Wherever a line in the material contains the word "Coalland", copy that line.
START STORED DATA
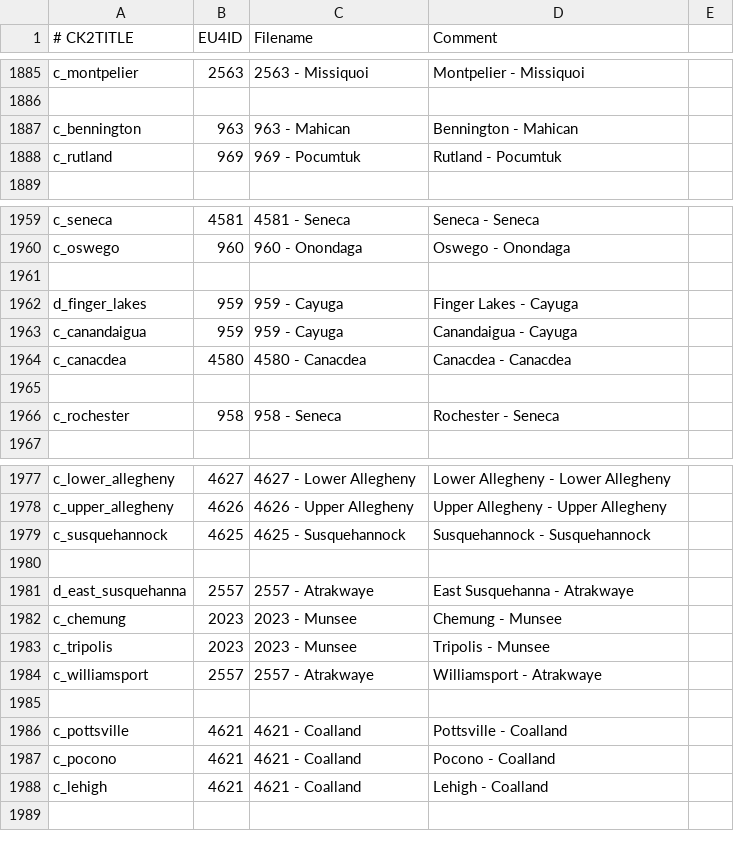
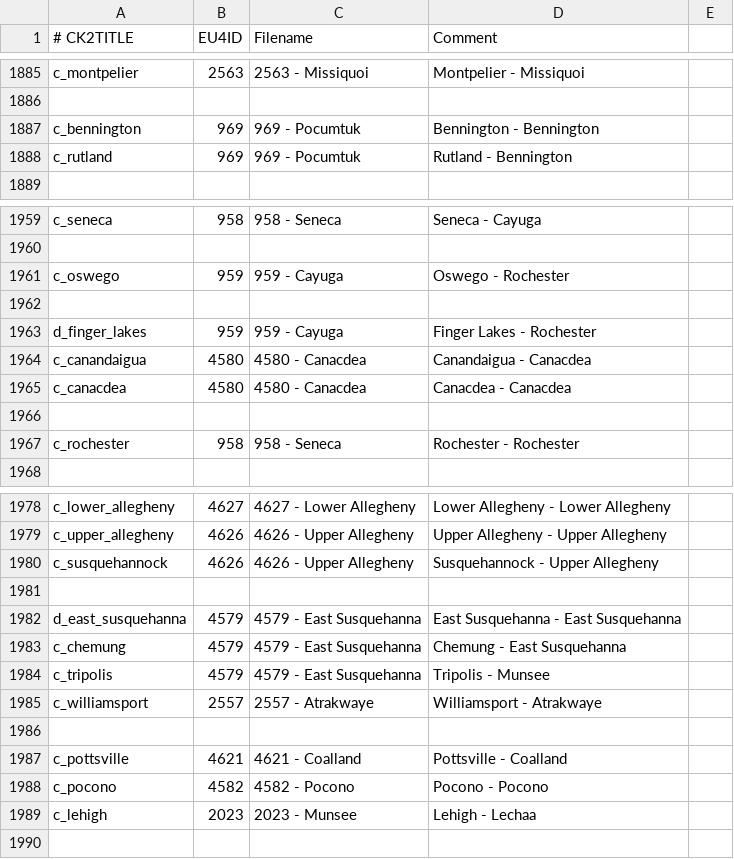
Before and after one commit to Dryhad/long-after-the-end, a CSV file: After the End - EU4 Converter/eu4_converter/province_table.csv, drawn as a sheet; only a part is shown, gaps mark what is left out; removed rows and columns are numbered as before the commit, all else as after; the diff covers the shown part only; the diff names each change by its address in the sheet, - before the commit and + after, or states it on an @@ line.

```diff
--- a/After the End - EU4 Converter/eu4_converter/province_table.csv
+++ b/After the End - EU4 Converter/eu4_converter/province_table.csv
-B1887 (EU4ID): 963
+B1887 (EU4ID): 969
-C1887 (Filename): 963 - Mahican
+C1887 (Filename): 969 - Pocumtuk
-D1887 (Comment): Bennington - Mahican
+D1887 (Comment): Bennington - Bennington
-D1888 (Comment): Rutland - Pocumtuk
+D1888 (Comment): Rutland - Bennington
-B1959 (EU4ID): 4581
+B1959 (EU4ID): 958
-C1959 (Filename): 4581 - Seneca
+C1959 (Filename): 958 - Seneca
-D1959 (Comment): Seneca - Seneca
+D1959 (Comment): Seneca - Cayuga
-row 1960: c_oswego | 960 | 960 - Onondaga | Oswego - Onondaga
+row 1961: c_oswego | 959 | 959 - Cayuga | Oswego - Rochester
+row 1962: (empty)
-D1963 (Comment): Finger Lakes - Cayuga
+D1963 (Comment): Finger Lakes - Rochester
-B1964 (EU4ID): 959
+B1964 (EU4ID): 4580
-C1964 (Filename): 959 - Cayuga
+C1964 (Filename): 4580 - Canacdea
-D1964 (Comment): Canandaigua - Cayuga
+D1964 (Comment): Canandaigua - Canacdea
-D1967 (Comment): Rochester - Seneca
+D1967 (Comment): Rochester - Rochester
-B1980 (EU4ID): 4625
+B1980 (EU4ID): 4626
-C1980 (Filename): 4625 - Susquehannock
+C1980 (Filename): 4626 - Upper Allegheny
-D1980 (Comment): Susquehannock - Susquehannock
+D1980 (Comment): Susquehannock - Upper Allegheny
-B1982 (EU4ID): 2557
+B1982 (EU4ID): 4579
-C1982 (Filename): 2557 - Atrakwaye
+C1982 (Filename): 4579 - East Susquehanna
-D1982 (Comment): East Susquehanna - Atrakwaye
+D1982 (Comment): East Susquehanna - East Susquehanna
-B1983:B1984 (EU4ID): 2023
+B1983:B1984 (EU4ID): 4579
-C1983:C1984 (Filename): 2023 - Munsee
+C1983:C1984 (Filename): 4579 - East Susquehanna
-D1983 (Comment): Chemung - Munsee
+D1983 (Comment): Chemung - East Susquehanna
-B1988 (EU4ID): 4621
+B1988 (EU4ID): 4582
-C1988 (Filename): 4621 - Coalland
+C1988 (Filename): 4582 - Pocono
-D1988 (Comment): Pocono - Coalland
+D1988 (Comment): Pocono - Pocono
-B1989 (EU4ID): 4621
+B1989 (EU4ID): 2023
-C1989 (Filename): 4621 - Coalland
+C1989 (Filename): 2023 - Munsee
-D1989 (Comment): Lehigh - Coalland
+D1989 (Comment): Lehigh - Lechaa
```
Also changed, not shown: 2 added rows, 2 removed rows and 36 edited cells elsewhere in this file, After the End - EU4 Converter/eu4_converter/copy/map/definition.csv, 10 other files.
END STORED DATA
ANSWER TO THIS EXERCISE
-C1988 (Filename): 4621 - Coalland
-D1988 (Comment): Pocono - Coalland
-C1989 (Filename): 4621 - Coalland
-D1989 (Comment): Lehigh - Coalland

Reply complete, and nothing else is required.